The Revelstoke Accommodation Association has submitted a letter to city council complaining about the taxi services available in the city.
“On behalf of the more than 40 accommodation providers operating in Revelstoke, we write to bring your attention to our long-term dissatisfaction with the performance of the taxi company operating in Revelstoke,” the letter, signed by chairperson of the association, Peter Nielsen, says.
The letter goes on to outline past and current issues identified by the tourism stakeholders, unreliability of service, interior and exterior cleanliness, not taking government tokens as payment, inappropriate or rude drivers and negative interactions with dispatchers.
“Dispatch often sends an undersized vehicle for groups requesting larger vehicles- effectively separating the groups and creating an agonizing process for tourists where a dinner group is separated or a very long multiple return trip the Revelstoke Mountain Resort area where they are staying,” the letter continues. “They are very angry by the end of the evening, erasing all the goodwill and positive feelings about Revelstoke that our restaurants work so hard to build.”
The association also has concerns around the safety/appearance of the taxis, claiming the vehicles are often in disrepair and there have been reports of unsafe driving.
They proposed that city council review previous complaints and offences under the Passenger Transportation Regulation standards, inspect and audit the taxi licensee and release and additional taxi license through a “call for new applicants.”
However, at the council meeting on June 26 where the letter was accepted and referred to city staff for follow up, Alan Chabot, CAO, said these requests are out of the city’s purview.
According to Chabot anyone can apply for a taxi license through the Passenger Transportation Board.

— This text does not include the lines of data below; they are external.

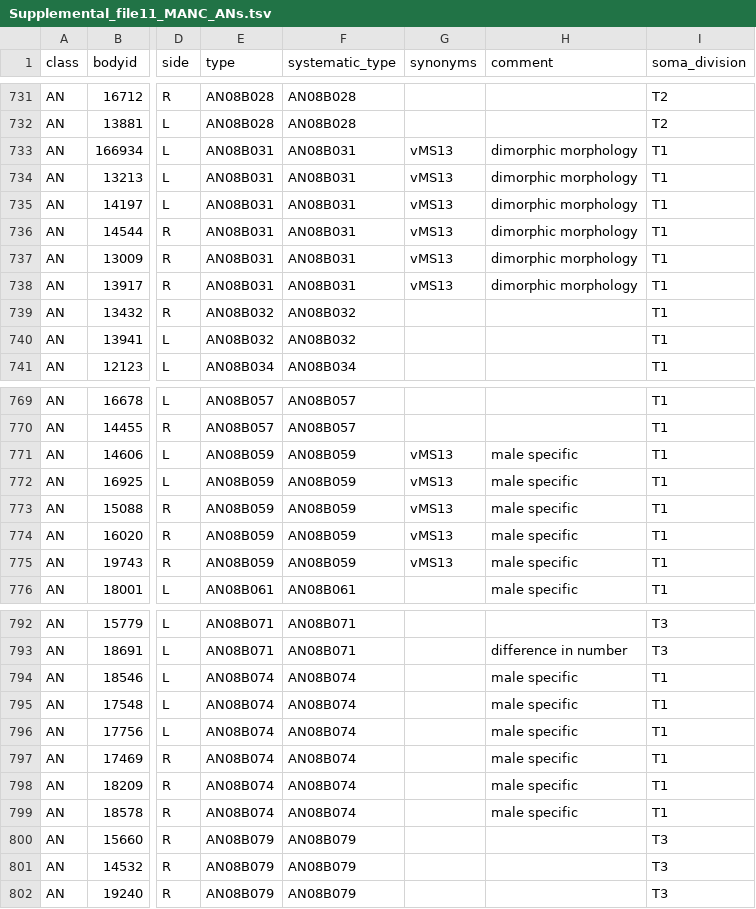
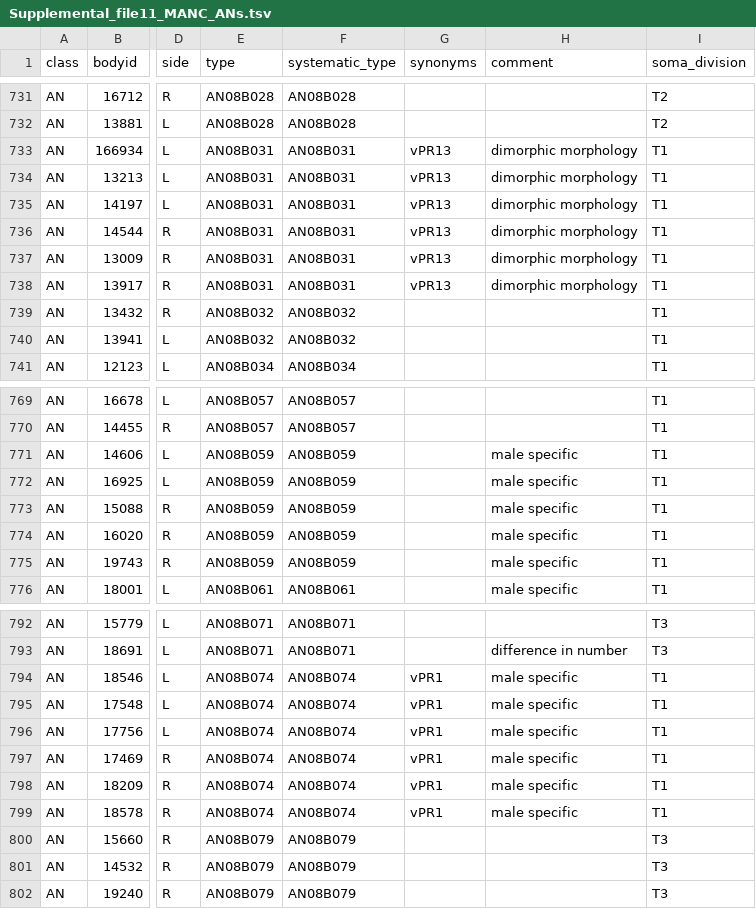
Before and after one commit to flyconnectome/2023neckconnective, a TSV file: Supplemental_files/Supplemental_file11_MANC_ANs.tsv, drawn as a sheet; only a part is shown, gaps mark what is left out; the diff covers the shown part only; the diff names each change by its address in the sheet, - before the commit and + after, or states it on an @@ line.

Commit message:
updated, changes to synonyms

```diff
--- a/Supplemental_files/Supplemental_file11_MANC_ANs.tsv
+++ b/Supplemental_files/Supplemental_file11_MANC_ANs.tsv
-G733:G738 (synonyms): vMS13
+G733:G738 (synonyms): vPR13
-G771:G775 (synonyms): vMS13
+G771:G775 (synonyms): (empty)
-G794:G799 (synonyms): (empty)
+G794:G799 (synonyms): vPR1
```
Also changed, not shown: 4 edited cells elsewhere in this file, Supplemental_files/Supplemental_file8_FAFB_ANs_SAs.tsv, Supplemental_files/Supplemental_file9_FANC_ANs.tsv.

They will decide based on a number of considerations including whether or not the business would be economically viable, whether the applicant is of good character as well as other stipulations.
He added that though the application would be referred to city staff for review, council’s only role in the process would be to indicate whether or not they support the application.
“I don’t like the idea of us debating around the table the quality of the service a business provides or doesn’t provide because it is opening up a whole new dimension to being on council that concerns me,” said Mayor Mark Mckee. “And that is the whole idea behind the private, free enterprise market.”
Lorraine Switzer, manager of the taxi companies in Revelstoke said that they were and still have not been (as of June 27) approached by the Accommodation Association about these issues, claiming they would enjoy the opportunity to work with the association but have never met with anyone.
“We have been here for 45 years running taxis through good times and bad,” she said in an email. “I have no problem with the retraining of our drivers as a matter of fact I am looking forward to it.”
She went on to say that they are having trouble finding staff.
“All of our drivers work straight commission, so competing with the wages the city pays is impossible,” she said.
“All winter all the shuttles run like taxis, they all hand out cards with their numbers.”
Council requested that city staff tell the association that it is not council’s place to interfere with a private business and that they should pass their concerns on to the taxi company as well as the Passenger Transportation Board.